The groove begins on the lower and internal side of the base of the fifth toe, usually according to the plantar-digital fold. The groove becomes gradually deeper and more circular. The rate of spread is variable, and the disease may progress to a full circle in a few months, or still be incomplete after years. In about 75 per cent both feet are affected, though not usually to the same degree. There is no case reported where it begins in any other toe than the fifth, while there is occasionally a groove on the fourth or third toe. The distal part of the toe swells and appears like a small “potato”. The swelling is due to lymphatic edema distal to the constriction. After a time crusts can appear in the groove which can be infected with staphylococcus. While the groove becomes deeper, compression of tendons, vessels and nerves occurs. Bone is absorbed by pressure, without any evidence of infection. After a certain time all structures distal the stricture are reduced to an avascular cord. The toe’s connection to the foot becomes increasingly slender, and if it is not amputated, it spontaneously drops off without any bleeding. Normally it takes about five years for an autoamputation to occur. Cole describes four stages of ainhum:
• Grade I: groove
• Grade II: floor of the groove is ulcerated

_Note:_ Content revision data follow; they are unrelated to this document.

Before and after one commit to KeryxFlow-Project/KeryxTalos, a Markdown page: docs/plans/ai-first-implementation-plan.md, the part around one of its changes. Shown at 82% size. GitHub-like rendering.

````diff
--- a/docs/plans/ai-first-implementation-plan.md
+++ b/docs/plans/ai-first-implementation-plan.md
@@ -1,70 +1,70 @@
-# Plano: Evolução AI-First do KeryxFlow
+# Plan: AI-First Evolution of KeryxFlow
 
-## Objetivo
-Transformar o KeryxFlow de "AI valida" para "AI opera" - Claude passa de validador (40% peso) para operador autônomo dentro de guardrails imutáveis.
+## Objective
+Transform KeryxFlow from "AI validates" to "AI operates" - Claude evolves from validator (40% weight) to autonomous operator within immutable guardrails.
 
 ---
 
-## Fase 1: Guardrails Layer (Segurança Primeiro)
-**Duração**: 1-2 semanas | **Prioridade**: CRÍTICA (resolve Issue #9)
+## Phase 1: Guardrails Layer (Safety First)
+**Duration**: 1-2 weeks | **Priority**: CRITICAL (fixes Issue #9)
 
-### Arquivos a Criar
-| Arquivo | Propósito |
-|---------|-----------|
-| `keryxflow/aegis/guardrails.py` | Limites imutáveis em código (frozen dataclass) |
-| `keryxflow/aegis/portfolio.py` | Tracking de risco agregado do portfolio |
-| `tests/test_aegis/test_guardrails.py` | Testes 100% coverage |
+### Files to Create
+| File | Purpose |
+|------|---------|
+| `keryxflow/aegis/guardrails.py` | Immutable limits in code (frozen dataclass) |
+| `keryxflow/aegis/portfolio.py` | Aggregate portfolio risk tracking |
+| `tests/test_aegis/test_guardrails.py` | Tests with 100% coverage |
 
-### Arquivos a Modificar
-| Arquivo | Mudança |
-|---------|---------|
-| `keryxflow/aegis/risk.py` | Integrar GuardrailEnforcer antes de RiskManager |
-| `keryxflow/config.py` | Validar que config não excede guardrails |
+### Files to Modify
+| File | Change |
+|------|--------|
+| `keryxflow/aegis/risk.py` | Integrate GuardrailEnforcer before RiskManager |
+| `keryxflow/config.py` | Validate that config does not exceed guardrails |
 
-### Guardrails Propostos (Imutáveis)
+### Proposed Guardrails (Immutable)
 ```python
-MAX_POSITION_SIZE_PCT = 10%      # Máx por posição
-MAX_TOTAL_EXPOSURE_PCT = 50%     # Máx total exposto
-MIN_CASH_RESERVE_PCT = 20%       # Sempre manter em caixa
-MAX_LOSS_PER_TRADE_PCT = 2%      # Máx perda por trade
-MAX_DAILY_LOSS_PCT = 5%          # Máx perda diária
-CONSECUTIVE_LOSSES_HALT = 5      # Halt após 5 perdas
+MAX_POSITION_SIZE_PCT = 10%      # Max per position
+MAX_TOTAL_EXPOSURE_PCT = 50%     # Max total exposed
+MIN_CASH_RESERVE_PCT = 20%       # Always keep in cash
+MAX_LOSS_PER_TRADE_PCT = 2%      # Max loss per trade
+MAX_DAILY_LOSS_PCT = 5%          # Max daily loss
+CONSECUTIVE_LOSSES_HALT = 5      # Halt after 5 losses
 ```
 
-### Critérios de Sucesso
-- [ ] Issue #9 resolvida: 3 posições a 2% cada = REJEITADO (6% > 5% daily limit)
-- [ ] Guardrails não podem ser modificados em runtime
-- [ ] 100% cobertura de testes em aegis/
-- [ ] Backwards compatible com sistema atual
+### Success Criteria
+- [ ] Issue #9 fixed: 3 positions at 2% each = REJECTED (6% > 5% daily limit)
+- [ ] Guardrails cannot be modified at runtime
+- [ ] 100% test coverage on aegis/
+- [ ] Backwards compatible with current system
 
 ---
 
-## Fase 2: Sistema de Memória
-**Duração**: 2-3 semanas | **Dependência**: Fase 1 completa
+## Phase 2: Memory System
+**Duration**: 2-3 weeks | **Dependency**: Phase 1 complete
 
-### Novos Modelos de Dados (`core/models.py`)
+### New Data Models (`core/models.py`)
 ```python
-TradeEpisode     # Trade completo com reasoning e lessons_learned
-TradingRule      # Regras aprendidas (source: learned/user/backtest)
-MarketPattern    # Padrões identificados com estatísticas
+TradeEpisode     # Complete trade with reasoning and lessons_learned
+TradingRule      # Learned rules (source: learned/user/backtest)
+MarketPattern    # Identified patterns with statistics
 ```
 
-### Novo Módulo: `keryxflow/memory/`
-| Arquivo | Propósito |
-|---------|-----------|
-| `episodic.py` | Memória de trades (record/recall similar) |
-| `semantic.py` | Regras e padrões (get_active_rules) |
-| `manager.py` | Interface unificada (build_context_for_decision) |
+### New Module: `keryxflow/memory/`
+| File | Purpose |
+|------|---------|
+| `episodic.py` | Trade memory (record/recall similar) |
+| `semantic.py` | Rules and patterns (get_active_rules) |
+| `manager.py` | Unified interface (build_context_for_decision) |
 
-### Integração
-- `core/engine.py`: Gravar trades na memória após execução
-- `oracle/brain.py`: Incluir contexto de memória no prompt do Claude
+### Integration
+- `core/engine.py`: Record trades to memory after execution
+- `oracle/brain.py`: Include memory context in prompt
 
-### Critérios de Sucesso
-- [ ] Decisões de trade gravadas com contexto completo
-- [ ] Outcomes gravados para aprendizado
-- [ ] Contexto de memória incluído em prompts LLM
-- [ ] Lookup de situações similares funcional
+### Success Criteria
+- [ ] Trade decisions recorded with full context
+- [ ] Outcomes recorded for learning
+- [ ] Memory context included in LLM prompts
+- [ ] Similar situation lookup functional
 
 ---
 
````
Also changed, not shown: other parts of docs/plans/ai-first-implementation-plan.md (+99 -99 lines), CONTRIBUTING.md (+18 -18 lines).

• Grade III: bone involvement
• Grade IV: autoamputation has occurred
Pain is present in about 78% of cases. Slight pain is present in the earliest stage of ainhum, caused by pressure on the underlying nerves. Fracture of the phalanx or chronic sepsis is accompanied with severe pain.
Histology shows a change in the prickle cell layer, and this is responsible for the laying down of condensed keratin causing the groove. The junctional tissue is reduced to a slender fibrous thread, almost avascular, and all the tissues beyond the constricting band is repressed by a fibro-fatty mass covered by hyperkeratotic integument.
Soft tissue constriction on the medial aspect of the fifth toe is the most frequently presented radiological sign in the early stages. Distal swelling of the toe is considered to be a feature of the disease. In grade III lesions osteolysis is seen in the region of the proximal interphalangeal joint with a characteristic tapering effect. Dispersal of the head of the proximal phalanx is frequently seen. Finally, after autoamputation, the base of the proximal phalanx remains. Radiological examination allows early diagnosis and staging of ainhum. Early diagnosis is crucial to prevent amputation.
Ainhum is an acquired and progressive condition, and thus differs from congenital annular constrictions. Ainhum has been much confused with other diseases such as leprosy, diabetic gangrene, syringomyelia, scleroderma or Vohwinkel syndrome.
Incisions across the groove turned out to be ineffective. Excision of the groove followed by z-plasty could relieve pain and prevent autoamputation in Grade I and Grade II lesions. Grade III lesions are treated with disarticulating the metatarsophalangeal joint. This also relieves pain, and all patients have a useful and stable foot.
|This article is licensed under the GNU Free Documentation License. It uses material from the Wikipedia article "Ainhum". A list of authors is available in Wikipedia.|